EXERCISE DETAILS ▸
The lines to be copied are those below that contain "Model".

DATA FOR REVIEW ▸
**********

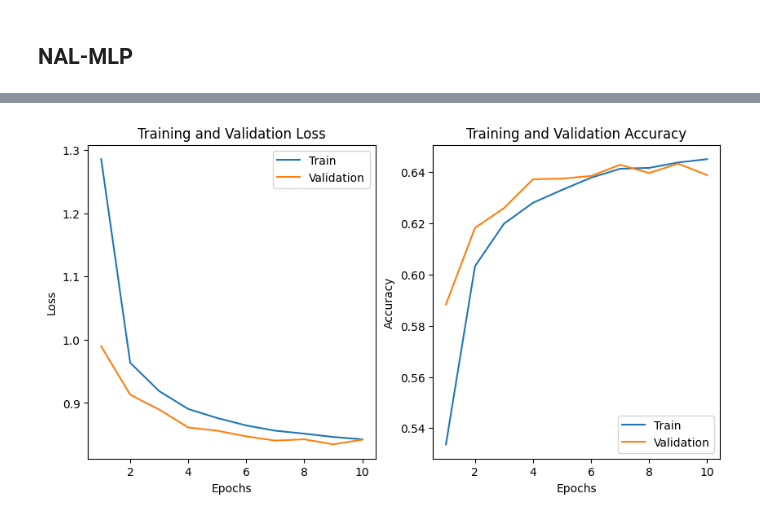
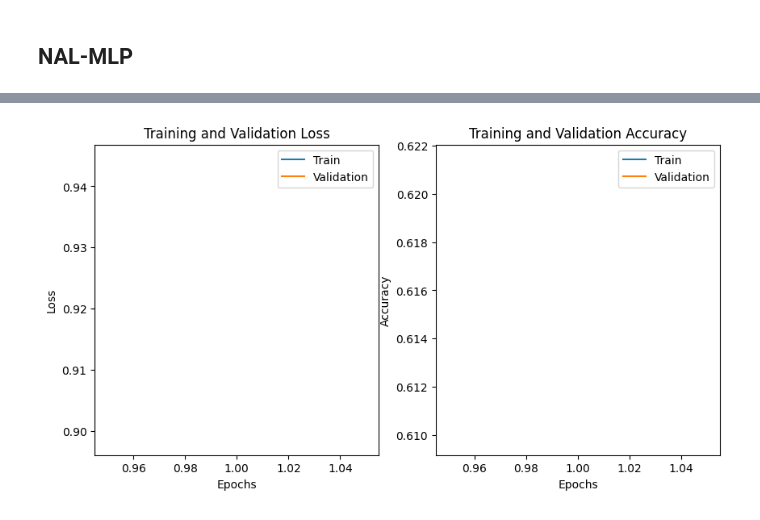
Before and after one commit to adityaahuja7/Advanced-Machine-Learning-CSE642-Assignments, a Jupyter notebook: Feature and Label Noise/Assignmen1_NAL.ipynb, the cells around one changed output, grey strips where cells are left out. Cells and saved outputs as stored; diff of their text form; code cells hidden in the pictures.

```diff
--- a/Feature and Label Noise/Assignmen1_NAL.ipynb
+++ b/Feature and Label Noise/Assignmen1_NAL.ipynb
@@ -23,9 +23,9 @@ device
 # %% [output]
 'cuda'
 # %%
-Noise_0_dataframe = pd.read_csv("Data/Assignment1/data_0_noise")
-Noise_Low_dataframe = pd.read_csv("Data/Assignment1/data_Low_noise")
-Noise_High_dataframe = pd.read_csv("Data/Assignment1/data_High_noise")
+Noise_0_dataframe = pd.read_csv("../Data/Assignment1/data_0_noise")
+Noise_Low_dataframe = pd.read_csv("../Data/Assignment1/data_Low_noise")
+Noise_High_dataframe = pd.read_csv("../Data/Assignment1/data_High_noise")
 # %%
 dataframe=Noise_High_dataframe
 target_column="target_10_val"
@@ -199,5 +199,5 @@ Model = NAL_MLP(modules,64,5)
 Model = Model.to(device)
 # %%
 optimizer = optim.Adam(Model.parameters(), lr=0.001, weight_decay=0.0001)
-train_model(Model,CustomLoss(50,no_of_class=5), optimizer,Noise_train_loader, Noise_test_loader,num_epochs=10)
+train_model(Model,CustomLoss(50,no_of_class=5), optimizer,Noise_train_loader, Noise_test_loader,num_epochs=1)
 # %% [output]
@@ -214 +205 @@ Epoch [10/10], Train Loss: 0.8425, Train Acc: 0.6451, Val Loss: 0.8420, Val Acc:
-[figure, old version]
+[figure, new version]
```
Also changed, not shown: parts of 1 cell of this notebook.
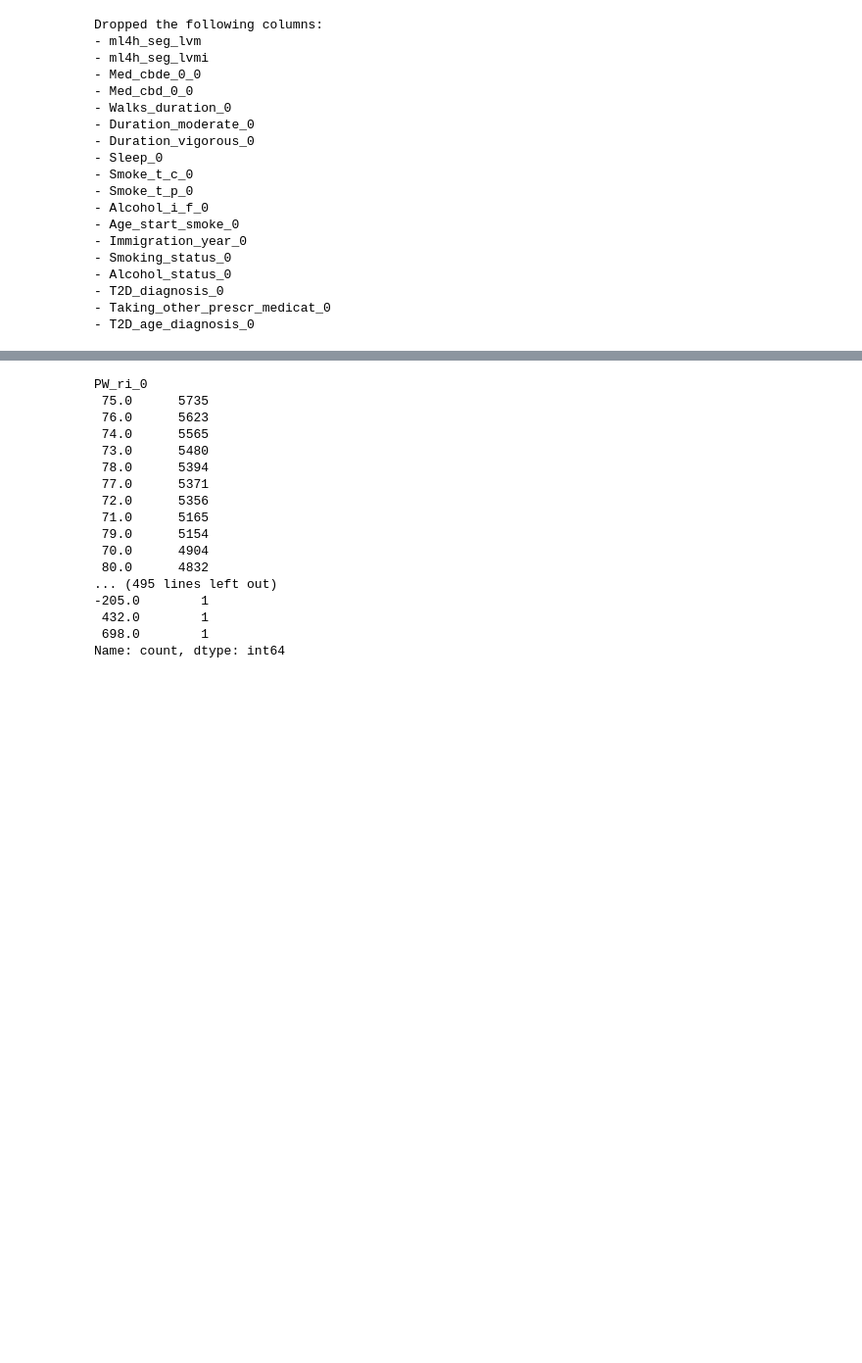
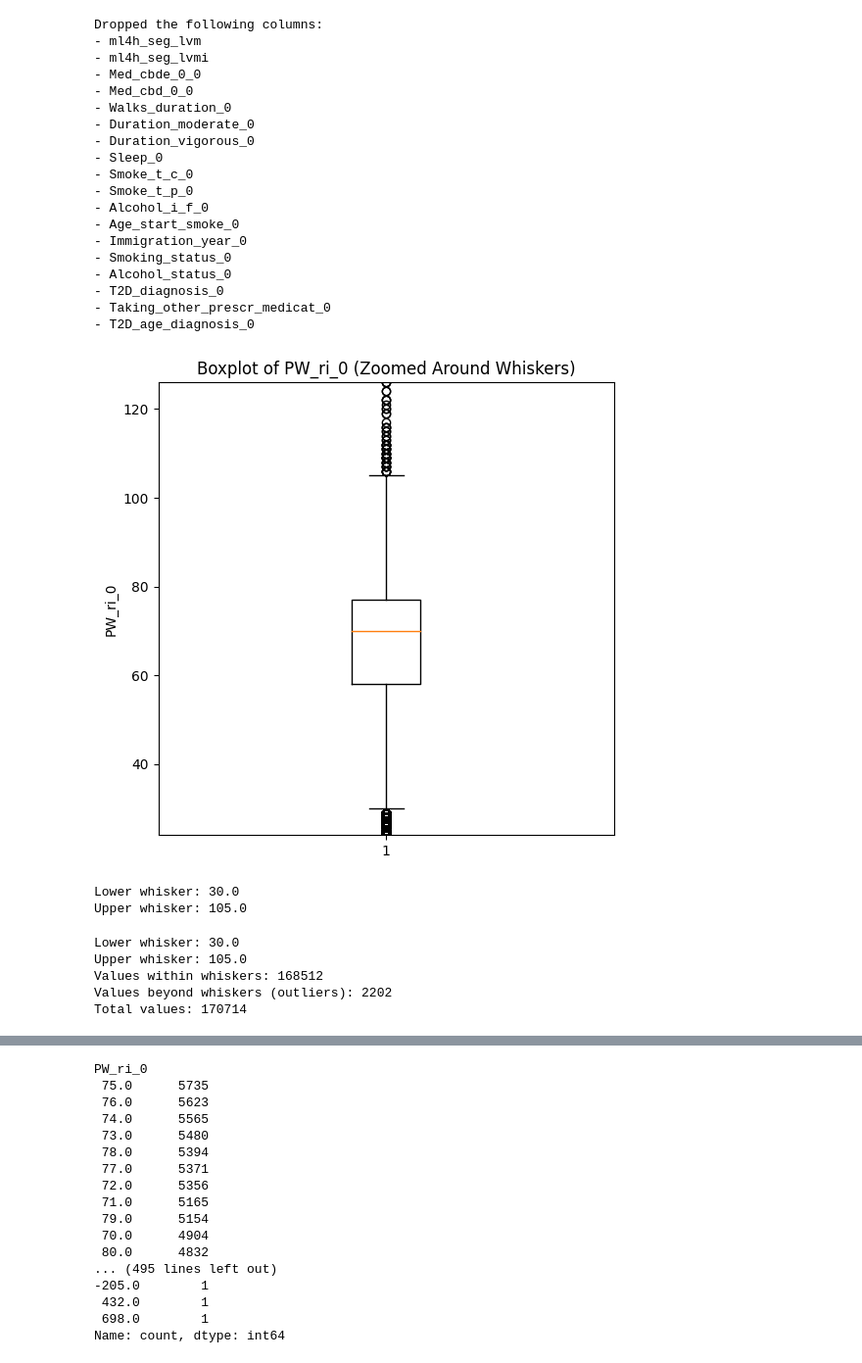
Before and after one commit to Angelido/clinical-data-encoding_vae, a Jupyter notebook: src/UKDataPreparation/cleaningData.ipynb, the cells around one changed output, grey strips where cells are left out. Shown at 98% size. Saved outputs shown, nothing was run; the diff lists cells and outputs as text; code cells hidden in the pictures; blank space fills up the shorter version.

Commit message:
update data cleaning

```diff
--- a/src/UKDataPreparation/cleaningData.ipynb
+++ b/src/UKDataPreparation/cleaningData.ipynb
@@ -592,3 +657,69 @@ Dropped the following columns:
 - T2D_diagnosis_0
 - Taking_other_prescr_medicat_0
 - T2D_age_diagnosis_0
+# %%
+import matplotlib.pyplot as plt
+import numpy as np
+
+# Extract PW_ri_0 without missing values
+pw = data["PW_ri_0"].dropna()
+
+# Create a temporary boxplot to read whiskers without showing the plot
+fig, ax = plt.subplots()
+bp = ax.boxplot(pw, vert=True, showfliers=True)
+plt.close(fig)
+
+# Extract whiskers (lower/upper non-outlier limits)
+whiskers = [item.get_ydata()[1] for item in bp['whiskers']]
+lower_w, upper_w = whiskers
+
+# Define zoom window around the whiskers (±20%)
+padding = 0.20
+ymin = lower_w - abs(lower_w) * padding
+ymax = upper_w + abs(upper_w) * padding
+
+# Plot zoomed boxplot
+plt.figure(figsize=(6, 6))
+plt.boxplot(pw, vert=True, showfliers=True)
+plt.ylim(ymin, ymax)
+plt.title("Boxplot of PW_ri_0 (Zoomed Around Whiskers)")
+plt.ylabel("PW_ri_0")
+plt.show()
+
+print("Lower whisker:", lower_w)
+print("Upper whisker:", upper_w)
+# %% [output]
+[figure, added]
+Lower whisker: 30.0
+Upper whisker: 105.0
+# %%
+import matplotlib.pyplot as plt
+
+pw = data["PW_ri_0"].dropna()
+
+# Get whiskers from a temporary boxplot
+fig, ax = plt.subplots()
+bp = ax.boxplot(pw, vert=True, showfliers=True)
+plt.close(fig)
+
+lower_w, upper_w = [item.get_ydata()[1] for item in bp['whiskers']]
+
+# Count values within whiskers
+within_whiskers = pw[(pw >= lower_w) & (pw <= upper_w)]
+num_within = within_whiskers.size
+
+# Count outliers
+outliers = pw[(pw < lower_w) | (pw > upper_w)]
+num_outliers = outliers.size
+
+print("Lower whisker:", lower_w)
+print("Upper whisker:", upper_w)
+print("Values within whiskers:", num_within)
+print("Values beyond whiskers (outliers):", num_outliers)
+print("Total values:", pw.size)
+# %% [output]
+Lower whisker: 30.0
+Upper whisker: 105.0
+Values within whiskers: 168512
+Values beyond whiskers (outliers): 2202
+Total values: 170714
```
Also changed, not shown: parts of 4 cells of this notebook.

**********

REPLY TO THE TASK ▸
@@ -199,5 +199,5 @@ Model = NAL_MLP(modules,64,5)
 Model = Model.to(device)
 optimizer = optim.Adam(Model.parameters(), lr=0.001, weight_decay=0.0001)
-train_model(Model,CustomLoss(50,no_of_class=5), optimizer,Noise_train_loader, Noise_test_loader,num_epochs=10)
+train_model(Model,CustomLoss(50,no_of_class=5), optimizer,Noise_train_loader, Noise_test_loader,num_epochs=1)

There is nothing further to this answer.